● TO DO: Look for the string "Create" in the listing below and copy every line in which it appears.

● EXERCISE MATERIAL:
+ + + + + + +

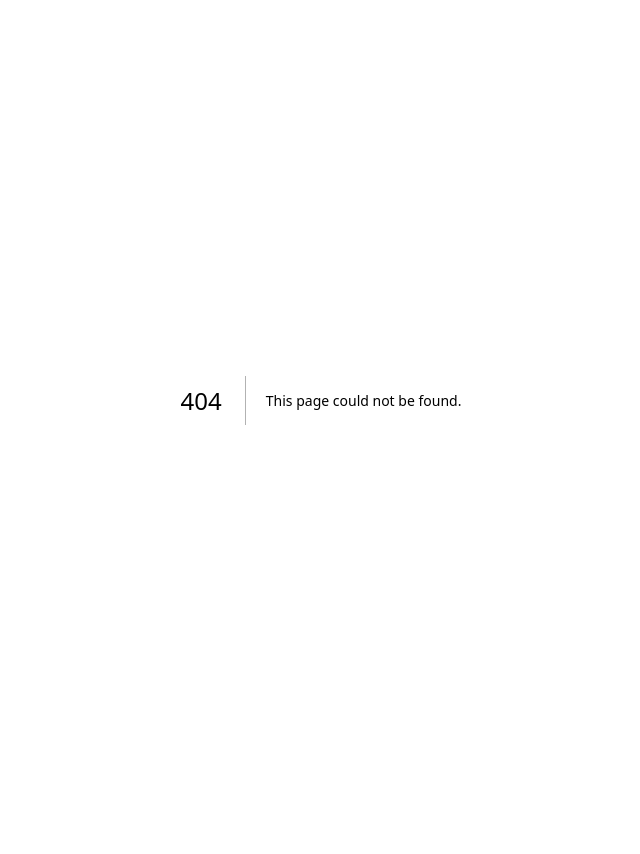
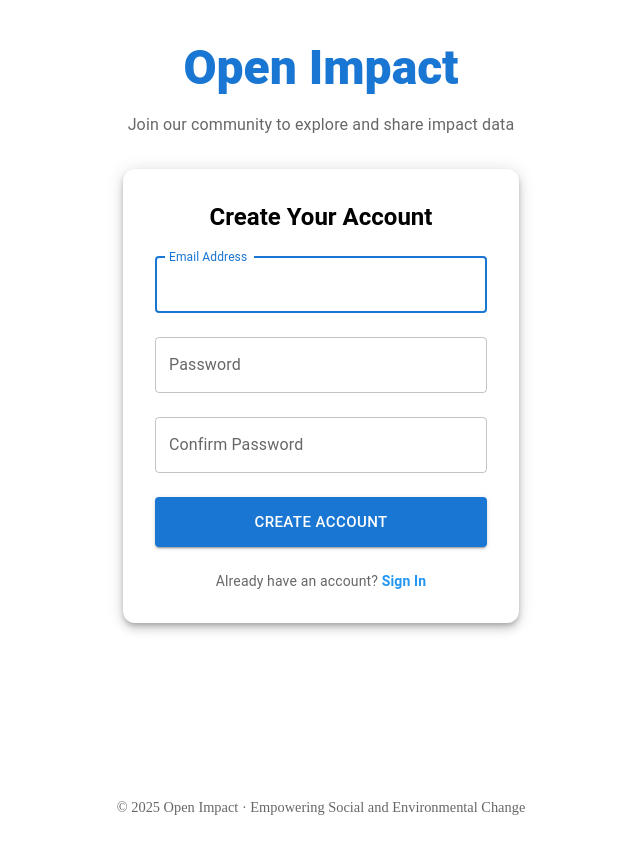
Before and after one commit to stewartDMS/OpenImpact, a Next.js app: page /register in a window 1280 px wide. Before the commit this address had no page. Shown: the top 854 px of the page, without its empty margins (319-959 px from the left). Before the commit the page ends 800 px from the top, so only its background shows below. Built offline with nearby package versions, Linux system fonts and the light colour scheme.

Commit message:
Implement complete Sign Up/Register functionality with MUI styling and validation
Co-authored-by: stewartDMS <72364932+stewartDMS@users.noreply.github.com>

```diff
--- /dev/null
+++ b/src/pages/register.tsx
@@ -0,0 +1,195 @@
+import { Box, Container, Typography, Button, Stack, TextField } from "@mui/material";
+import { useState } from "react";
+import Link from "next/link";
+
+export default function Register() {
+  const [formData, setFormData] = useState({
+    email: "",
+    password: "",
+    confirmPassword: ""
+  });
+  const [errors, setErrors] = useState({
+    email: "",
+    password: "",
+    confirmPassword: "",
+    general: ""
+  });
+
+  const validateForm = () => {
+    const newErrors = {
+      email: "",
+      password: "",
+      confirmPassword: "",
+      general: ""
+    };
+    let isValid = true;
+
+    // Email validation
+    if (!formData.email.trim()) {
+      newErrors.email = "Email is required.";
+      isValid = false;
+    } else if (!/^[^\s@]+@[^\s@]+\.[^\s@]+$/.test(formData.email)) {
+      newErrors.email = "Please enter a valid email address.";
+      isValid = false;
+    }
+
+    // Password validation
+    if (!formData.password) {
+      newErrors.password = "Password is required.";
+      isValid = false;
+    } else if (formData.password.length < 6) {
+      newErrors.password = "Password must be at least 6 characters long.";
+      isValid = false;
+    }
+
+    // Confirm password validation
+    if (!formData.confirmPassword) {
+      newErrors.confirmPassword = "Please confirm your password.";
+      isValid = false;
+    } else if (formData.password !== formData.confirmPassword) {
+      newErrors.confirmPassword = "Passwords do not match.";
+      isValid = false;
+    }
+
+    setErrors(newErrors);
+    return isValid;
+  };
+
+  const handleInputChange = (field: string) => (e: React.ChangeEvent<HTMLInputElement>) => {
+    setFormData(prev => ({
+      ...prev,
+      [field]: e.target.value
+    }));
+
+    // Clear errors when user starts typing
+    if (errors[field as keyof typeof errors]) {
+      setErrors(prev => ({
+        ...prev,
+        [field]: ""
+      }));
+    }
+  };
+
+  const handleRegister = (e: React.FormEvent) => {
+    e.preventDefault();
+    if (!validateForm()) {
+      return;
+    }
+
+    // TODO: Implement registration with backend/Firebase Auth
+    console.log("Registration attempt:", { email: formData.email });
+    setErrors({ ...errors, general: "" });
+
+    // For now, just show a success message
+    alert("Registration successful! (This is a placeholder - backend integration pending)");
+  };
+
+  return (
+    <Box sx={{
+      minHeight: "100vh",
+      bgcolor: "linear-gradient(135deg, #e3f2fd 0%, #ffffff 100%)",
+      display: "flex",
+      flexDirection: "column",
+      justifyContent: "center",
+      py: 4
+    }}>
+      {/* Header */}
+      <Container maxWidth="xs" sx={{ mb: 4, textAlign: "center" }}>
+        <Typography variant="h3" fontWeight={800} color="primary" gutterBottom>
+          Open Impact
+        </Typography>
+        <Typography variant="body1" color="text.secondary">
+          Join our community to explore and share impact data
+        </Typography>
+      </Container>
+
+      {/* Registration Form */}
+      <Container maxWidth="xs">
+        <Box sx={{
+          bgcolor: "white",
+          borderRadius: 3,
+          boxShadow: 6,
+          p: 4
+        }}>
+          <Typography variant="h5" fontWeight={700} align="center" mb={3}>
+            Create Your Account
+          </Typography>
+
+          <form onSubmit={handleRegister}>
+            <Stack spacing={3}>
+              <TextField
+                fullWidth
+                label="Email Address"
+                type="email"
+                value={formData.email}
+                onChange={handleInputChange("email")}
+                error={!!errors.email}
+                helperText={errors.email}
+                variant="outlined"
+                autoFocus
+              />
+
+              <TextField
+                fullWidth
+                label="Password"
+                type="password"
+                value={formData.password}
+                onChange={handleInputChange("password")}
+                error={!!errors.password}
+                helperText={errors.password}
+                variant="outlined"
+              />
+
+              <TextField
+                fullWidth
+                label="Confirm Password"
+                type="password"
+                value={formData.confirmPassword}
+                onChange={handleInputChange("confirmPassword")}
+                error={!!errors.confirmPassword}
+                helperText={errors.confirmPassword}
+                variant="outlined"
+              />
+
+              {errors.general && (
+                <Typography color="error" fontSize={14} align="center">
+                  {errors.general}
+                </Typography>
+              )}
+
+              <Button
+                type="submit"
+                variant="contained"
+                size="large"
+                sx={{ py: 1.5 }}
+              >
+                Create Account
+              </Button>
+            </Stack>
+          </form>
+
+          {/* Login Link */}
+          <Box sx={{ mt: 3, textAlign: "center" }}>
+            <Typography variant="body2" color="text.secondary">
+              Already have an account?{" "}
+              <Link href="/" style={{ color: "#2196f3", textDecoration: "none" }}>
+                <strong>Sign In</strong>
+              </Link>
+            </Typography>
+          </Box>
+        </Box>
+      </Container>
+
+      {/* Footer */}
+      <Box sx={{
+        mt: "auto",
+        py: 3,
+        textAlign: "center",
+        fontSize: "0.9rem",
+        color: "text.secondary"
+      }}>
+        © {new Date().getFullYear()} Open Impact &middot; Empowering Social and Environmental Change
+      </Box>
+    </Box>
+  );
+}
```
Also changed, not shown: src/pages/index.tsx (+11 -0 lines).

+ + + + + + +

● WORKED SOLUTION:
+            Create Your Account
+                Create Account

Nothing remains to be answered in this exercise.